Last month Fifth Harmony's Normani Kordei took a leave from Twitter after she said she'd been "racially cyber bullied with tweets and pictures so horrific and racially charged that I can’t subject myself any longer to the hate."
Like others, including Arthur Chu, who's written eloquently of his Twitter ambivalence, I've taken my share of mental health breaks. Last year I went on a social-media fast that helped me gain balance and serenity in my online life. And last month I went on a weeklong vacation and barely looked online at all the whole time.
But this time when I returned, I didn't feel as eager to see the familiar faces who enlighten and entertain. I just dreaded the inevitable nastiness. I didn't have to wait long to get it. And when another female writer posted that if Twitter didn't take more dramatic action to curtail abuse, she doubted that she'd still be active on it a year from now, I thought, What am I waiting for?
Then last week, I woke up one morning to some not especially egregious but definitely hostile overnight reactions to something I'd written and decided I'd had enough. Always late to the quitting Twitter trend, that's me.

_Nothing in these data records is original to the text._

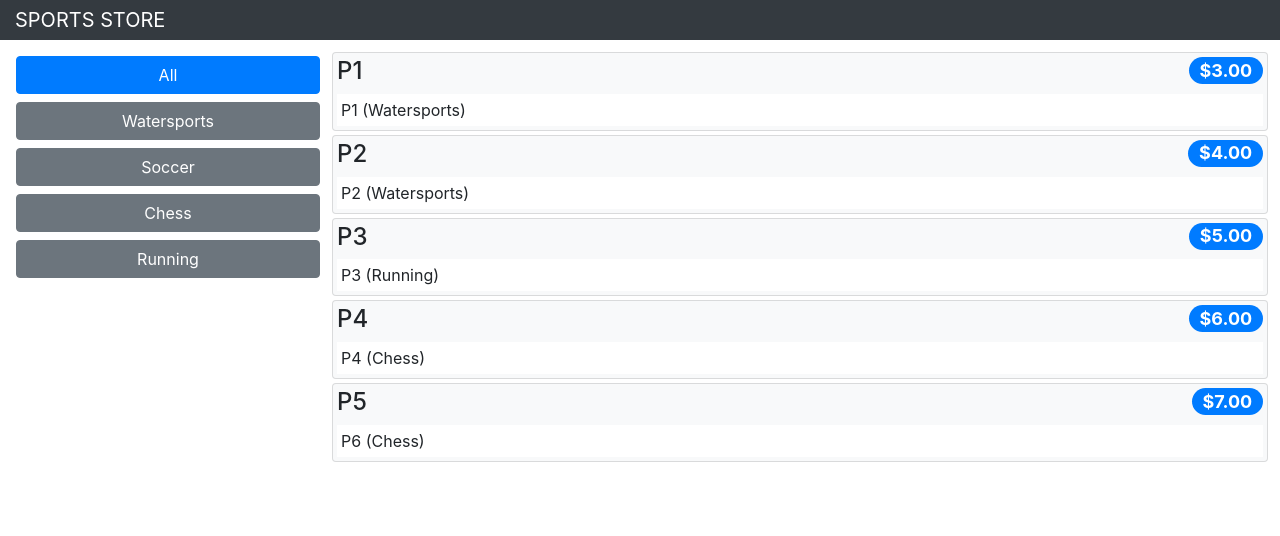
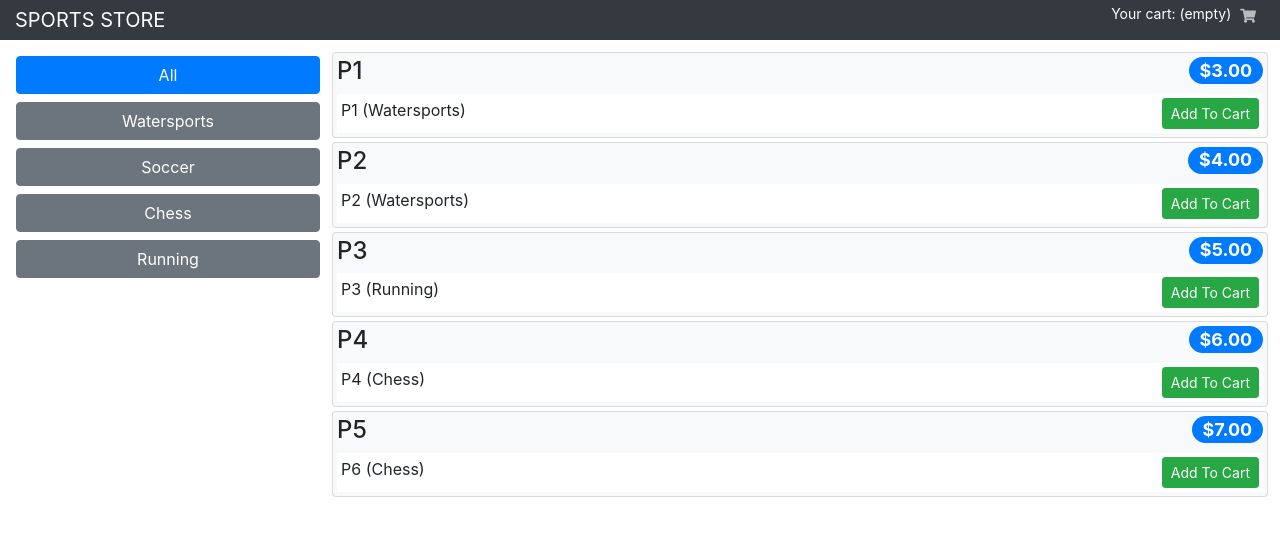
Before and after one commit to cynthiaChanChan/store, a React (Create React App) app: page /shop/products in a window 1280 px wide. Shown: the top 536 px of the page. Built offline with nearby package versions, Linux system fonts and the light colour scheme.

Commit message:
Add addToCart button and CartSummary component

```diff
--- a/src/redux/reducers/cart.js
+++ b/src/redux/reducers/cart.js
@@ -9,7 +9,7 @@ const INITIAL_STATE = {
 const CartReducer = (state = INITIAL_STATE, action) => {
     switch (action.type) {
         case ActionTypes.CART_ADD:
-            const { p, q } = action.payload;
+            const { product: p, quantity: q } = action.payload;
             let cart = [...state.cart];
             let existing = cart.find((item) => item.product.id === p.id);
             if (existing) {
--- /dev/null
+++ b/src/shop/CartSummary/CartSummary.jsx
@@ -0,0 +1,36 @@
+import React, { useCallback } from "react";
+import { Link } from "react-router-dom";
+
+const CartSummary = ({ cartItems, cartPrice }) => {
+    const getSummary = useCallback(() => {
+        if (cartItems > 0) {
+            return (
+                <span>
+                    {cartItems} item(s), ${cartPrice.toFixed(2)}
+                </span>
+            );
+        } else {
+            return <span>Your cart: (empty)</span>;
+        }
+    }, [cartItems, cartPrice]);
+
+    const getLinkClasses = useCallback(
+        () =>
+            `btn btn-sm bg-dark text-white ${
+                cartItems === 0 ? "disabled" : ""
+            }`,
+        [cartItems]
+    );
+    return (
+        <div className="float-right">
+            <small>
+                {getSummary()}
+                <Link className={getLinkClasses()} to="/shop/cart">
+                    <li className="fa fa-shopping-cart"></li>
+                </Link>
+            </small>
+        </div>
+    );
+};
+
+export default CartSummary;
--- a/src/shop/ProductList/ProductList.jsx
+++ b/src/shop/ProductList/ProductList.jsx
@@ -1,6 +1,6 @@
 import React from "react";
 
-const ProductList = ({ products }) => {
+const ProductList = ({ products, addToCart }) => {
     if (products === null || products.length === 0) {
         return <h5 className="p-2">No Products</h5>;
     }
@@ -12,7 +12,15 @@ const ProductList = ({ products }) => {
                     ${p.price.toFixed(2)}
                 </span>
             </h4>
-            <div className="card-text bg-white p-1">{p.description}</div>
+            <div className="card-text bg-white p-1">
+                {p.description}
+                <button
+                    className="btn btn-success btn-sm float-right"
+                    onClick={() => addToCart(p)}
+                >
+                    Add To Cart
+                </button>
+            </div>
         </div>
     ));
 };
--- a/src/shop/Shop/Shop.jsx
+++ b/src/shop/Shop/Shop.jsx
@@ -1,12 +1,13 @@
 import React from "react";
-import { CategoryNavigation, ProductList } from "../";
+import { CategoryNavigation, ProductList, CartSummary } from "../";
 
-const Shop = ({ categories, products }) => {
+const Shop = ({ categories, products, addToCart, cartItems, cartPrice }) => {
     return (
         <div className="container-fluid">
             <div className="row">
                 <div className="col bg-dark text-white">
                     <div className="navbar-brand">SPORTS STORE</div>
+                    <CartSummary cartItems={cartItems} cartPrice={cartPrice} />
                 </div>
             </div>
             <div className="row">
@@ -17,7 +18,7 @@ const Shop = ({ categories, products }) => {
                     />
                 </div>
                 <div className="col-9 p-2">
-                    <ProductList products={products} />
+                    <ProductList products={products} addToCart={addToCart} />
                 </div>
             </div>
         </div>
--- a/src/shop/ShopConnector/ShopConnector.jsx
+++ b/src/shop/ShopConnector/ShopConnector.jsx
@@ -4,6 +4,12 @@ import { connect } from "react-redux";
 import { loadData } from "../../redux/actions/shop";
 import { DataTypes } from "../../redux/types";
 import { Shop } from "../";
+import {
+    addToCart,
+    updateCartQuantity,
+    removeFromCart,
+    clearCart,
+} from "../../redux/actions/cart";
 
 const filterProducts = (products = [], category) =>
     !category || category === "All"
@@ -12,18 +18,18 @@ const filterProducts = (products = [], category) =>
               (p) => p.category.toLowerCase() === category.toLowerCase()
           );
 
-const ShopConnector = ({ products, categories, loadData }) => {
+const ShopConnector = ({ products, categories, loadData, ...otherProps }) => {
     useEffect(() => {
         loadData(DataTypes.CATEGORIES);
         loadData(DataTypes.PRODUCTS);
     }, [loadData]);
-
     return (
         <Switch>
             <Route
                 path="/shop/products/:category?"
                 render={(routeProps) => (
                     <Shop
+                        {...otherProps}
                         {...routeProps}
                         products={filterProducts(
                             products,
@@ -38,7 +44,18 @@ const ShopConnector = ({ products, categories, loadData }) => {
     );
 };
 
-const mapStateToProps = (state) => ({ ...state.shop });
-const mapDispatchToProps = { loadData };
+const mapStateToProps = ({ shop, cart }) => ({
+    products: shop.products,
+    categories: shop.categories,
+    cartItems: cart.cartItems,
+    cartPrice: cart.cartPrice,
+});
+const mapDispatchToProps = {
+    loadData,
+    addToCart,
+    updateCartQuantity,
+    removeFromCart,
+    clearCart,
+};
 
 export default connect(mapStateToProps, mapDispatchToProps)(ShopConnector);
--- a/src/shop/index.js
+++ b/src/shop/index.js
@@ -3,3 +3,4 @@ export { default as ProductList } from "./ProductList/ProductList";
 export { default as CategoryNavigation } from "./CategoryNavigation/CategoryNavigation";
 export { default as Shop } from "./Shop/Shop";
 export { default as ShopConnector } from "./ShopConnector/ShopConnector";
+export { default as CartSummary } from "./CartSummary/CartSummary";
```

I am strict in my online curation and I am grateful for the filter option that does somewhat effectively screen out what Twitter calls "lower-quality content." I'm not interested in getting in fights or RTing the haters, and I don't care to follow people who do. I block robustly. But the ugliness of this year, the pure, gloves-off hatred on constant display — and God knows, not just on Twitter — is not healthy for anybody to voluntarily put up with unchecked.
In July, author Jessica Valenti announced on Twitter, "This morning I woke up to a rape and death threat directed at my 5 year old daughter. That this is part of my work life is unacceptable. . . . Law enforcement needs to get their shit together on online threats. Social media companies need to f__king do something."
Valenti continued: "In the meantime, I'm taking a break from social media. I don't know how long. I just know that I can't live like this. It's too much."
She returned to Twitter earlier this month. As someone who's been told her daughters deserve to be raped, I understand why she left. And I get why she returned, too. There's a lot about Twitter and social media in general, that's terrific. But as Andrew Sullivan writes this week of his reasons for a digital detox, sometimes enough is just enough.
I am genuinely concerned about what happens when reasonably normal, non-screaming people — especially people who aren't white males — abandon a conversation. I think a lot about the potential consequences of social media being overrun with bullies. And I'm from New Jersey; nobody pushes me around.
After having spent 20 years in online communities, I also understand that keeping the trolls at bay is a job even Hodor couldn't handle and that this one lady's absence isn't a movement. But I've spent my adult life trying, in my own small way, to be more signal than noise. And being persistently subjected to threats and abuse and just plain idiot drool is not what one would call a "user-friendly" experience, nor is it, by the way, what the founding fathers had in mind with the freedom of speech thing.
I wouldn't keep going to a restaurant that yes, often has great food but also regularly serves up plates of garbage. And when a business fails its customers, the customers leave.